Tania Fiolleau, a former madam, says that prostitution is in itself dangerous and that the Supreme Court decision is wrong to think liberalizing prostitution will make the practice any safer

Tania Fiolleau, a former madam, says that prostitution is in itself dangerous and that the Supreme Court decision is wrong to think liberalizing prostitution will make the practice any safer

On Dec. 20, the Supreme Court of Canada handed down its decision in Canada v Bedford, the latest in a long string of arbitrary and outrageous judicial excesses over the past 30 years that not only struck down long-standing legislative restrictions on prostitution, but also demonstrated, once again, the Court’s inveterate contempt for genuine democracy and the rule of law.

Not so long ago, the great majority of Canadian judges were practitioners of judicial restraint. They upheld the separation of legislative and judicial powers – a fundamental principle of democracy that obligates judges to respect the exclusive legislative authority of elected representatives of the people.

In Bedford, the Supreme Court of Canada exercised no such restraint. Instead of upholding the prohibitions in the Criminal Code on bawdy-houses (s. 210), living on the avails of prostitution (s. 212), and communicating in public for the purposes of prostitution (s. 213), the Court struck down all three laws on the pretence that they violate the rights of prostitutes to “life, liberty and security of the person” in section 7 of the Canadian Charter of Rights and Freedoms.

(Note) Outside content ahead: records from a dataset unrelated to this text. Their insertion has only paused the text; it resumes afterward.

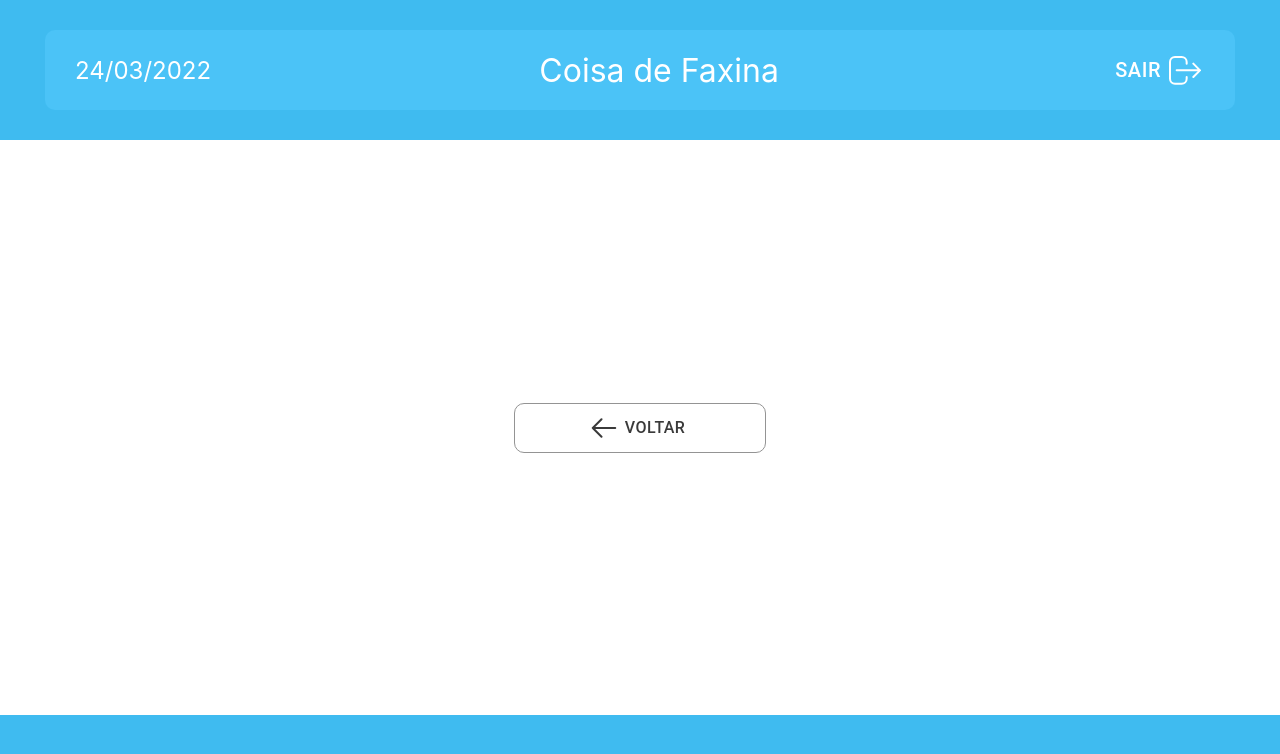
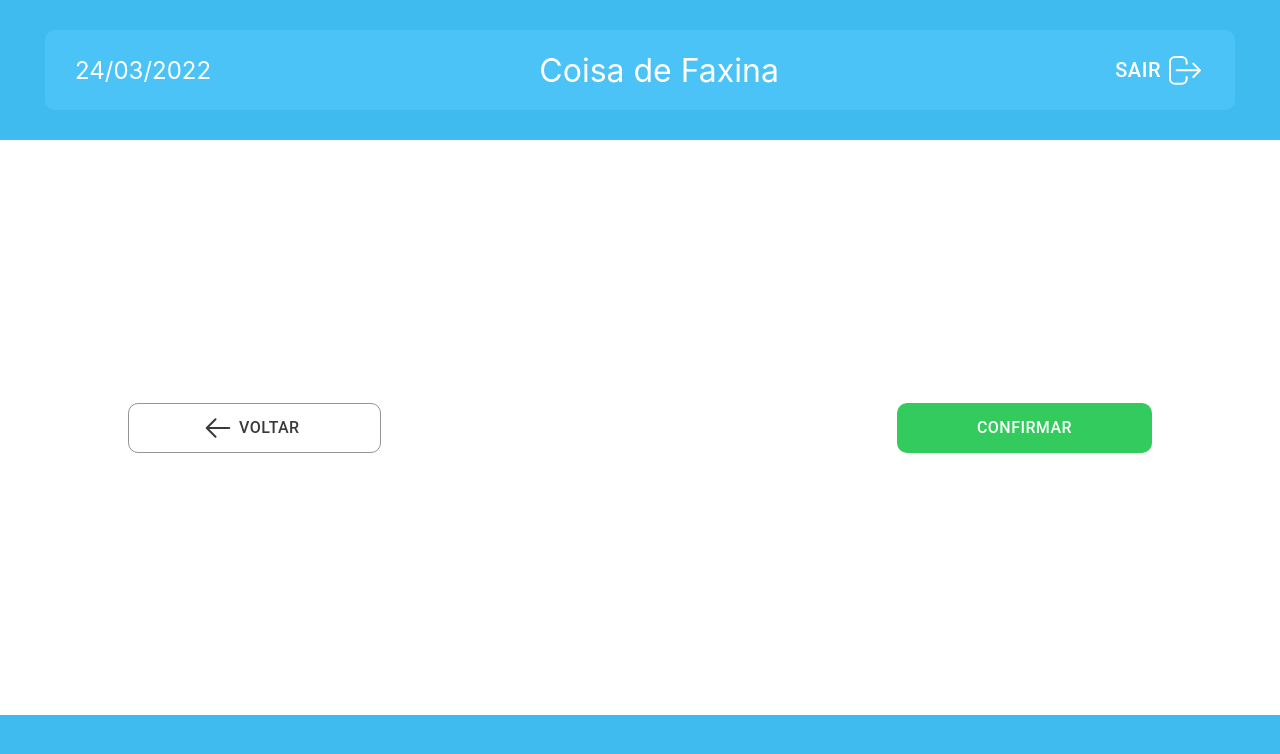
Before and after one commit to GustavoBarcaro/sys-vendas-limpeza, a React (Create React App) app: page /checkout in a window 1280 px wide. Shown: the top 754 px of the page. Built offline with nearby package versions, Linux system fonts and the light colour scheme.

Commit message:
confirm button on checkout page

```diff
--- /dev/null
+++ b/src/config/services.ts
@@ -0,0 +1,2 @@
+// eslint-disable-next-line import/prefer-default-export
+export const SERVICE_BASE_URI = 'http://localhost:8080';
--- a/src/layout/checkoutOptions/checkoutOptions.scss
+++ b/src/layout/checkoutOptions/checkoutOptions.scss
@@ -1,7 +1,27 @@
 .goBackButton.MuiButtonBase-root {
-    padding: 10px 80px;
-    border: 1px solid #949494;
-    border-radius: 0.625rem;
-    color: #3a3a3a;
-    font-size: 1rem;
+  padding: 10px 80px;
+  border: 1px solid #949494;
+  border-radius: 0.625rem;
+  color: #3a3a3a;
+  font-size: 1rem;
+}
+
+.confirmButton.MuiButtonBase-root {
+  border-radius: 0.625rem;
+  padding: 10px 80px;
+  font-size: 1rem;
+  color: #fff;
+  background-color: #33cb5d;
+  transition: filter 0.2s;
+
+  &:hover {
+    background-color: #33cb5d;
+    filter: brightness(0.9);
   }
+}
+
+.checkoutOptions {
+  width: 80%;
+  display: flex;
+  justify-content: space-between;
+}
--- a/src/layout/checkoutOptions/index.tsx
+++ b/src/layout/checkoutOptions/index.tsx
@@ -12,7 +12,7 @@ function CheckoutOptions(): JSX.Element {
   };
 
   return (
-    <section>
+    <section className="checkoutOptions" style={{}}>
       <Button
         className="goBackButton"
         startIcon={<LeftArrowIcon />}
@@ -20,6 +20,14 @@ function CheckoutOptions(): JSX.Element {
       >
         Voltar
       </Button>
+      <Button
+        className="confirmButton"
+        onClick={() => {
+          // this is intentional
+        }}
+      >
+        Confirmar
+      </Button>
     </section>
   );
 }
--- a/src/pages/home/index.tsx
+++ b/src/pages/home/index.tsx
@@ -4,6 +4,7 @@ import Table from '../../layout/table';
 import TableOptions from '../../layout/tableOptions';
 import styles from './home.module.scss';
 import { SalesItems, SalesResponse } from '../../domains/sales';
+import { SERVICE_BASE_URI } from '../../config/services';
 
 function Home(): JSX.Element {
   const [searchedSales, setSearchedSales] = useState<Array<SalesItems>>([]);
@@ -13,7 +14,7 @@ function Home(): JSX.Element {
   }, [sales]);
   useEffect(() => {
     axios
-      .get('http://localhost:8080/api/sales', {
+      .get(`${SERVICE_BASE_URI}/api/sales`, {
         withCredentials: false,
       })
       .then(({ data }) => {
```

This ruling has no basis in law or precedent. Prohibitions on bawdy-houses and living on the avails of prostitution date back to the beginning of the Criminal Code of Canada in 1892. There is nothing in the plain language or the legislative history of the Charter to suggest that members of Parliament and the provincial legislatures intended that the Charter would nullify existing laws on prostitution. Still less is there any reason to believe that these legislators understood that the Charter gave prostitutes the right to solicit for customers.

Practitioners of judicial restraint do their best to uphold and apply the laws as originally understood to changing social circumstances. In marked contrast, judicial activists take it upon themselves to treat the laws and the Constitution as so many living trees subject, as they see fit, to pruning, trimming and twisting out of all original appearance by arbitrary judicial decree.

These same judicial activists are disposed to disregard any authoritative precedent that stands in the way of their desire to update and change the law. Thus, in Bedford, the Supreme Court of Canada arbitrarily set aside its ruling in the Prostitution Reference, 1990. Asked in this latter case if the legal bans on bawdy-houses and soliciting for prostitution violate section 7 of the Charter, the response from the Court was clear and unambiguous: “No.”

As a statement of the law, that should have settled the issue. Respect for binding precedent is essential to the rule of law. In Woods Mfg. Co. Ltd. v. the King (1951), Chief Justice Rinfret explained: “Without this uniform and consistent adherence the administration of justice becomes disordered, the law becomes uncertain, and the confidence of the public in it undermined.”

beverlymclachlinChief Justice Beverley McLachlin likewise acknowledged in her reasons for judgment in Bedford: “Certainty in the law requires that courts follow and apply authoritative precedents. Indeed, this is the foundational principle upon which the common law relies.” Precisely so. But what did she and her colleagues on the Court proceed to do in Bedford? Under a cover of legal chicanery, they unanimously flouted the Prostitution Reference; struck down three key provisions on prostitution in the Criminal Code; and gave Parliament one year to enact what the Court considers an acceptable new set of laws on prostitution.

That is typical of what now passes for democracy in Canada: unelected judicial activists on the Supreme Court of Canada arbitrarily strike down some laws, amend others, and presume to dictate policy guidelines to elected representatives of the people in the legislative branch of government. This high-handed judicial behaviour is just fine with the great majority of contemporary lawyers, law professors and judges in Canada: evidently, they relish the vastly increased powers, prestige and wealth that have been conferred on the legal profession by the judicial usurpation of legislative authority.

The Bedford ruling is all the worse for having been unanimous. It confirms beyond doubt that even all five judges who were appointed to the Supreme Court of Canada by the Harper Conservative government have no compunction about overturning established laws and defying the will of Parliament.

The question is: how long will the rest of us Canadians put up with this judicial abuse? When will Parliament finally invoke its undoubted authority under the Constitution to tame these rogue judges and reinstate the separation of powers?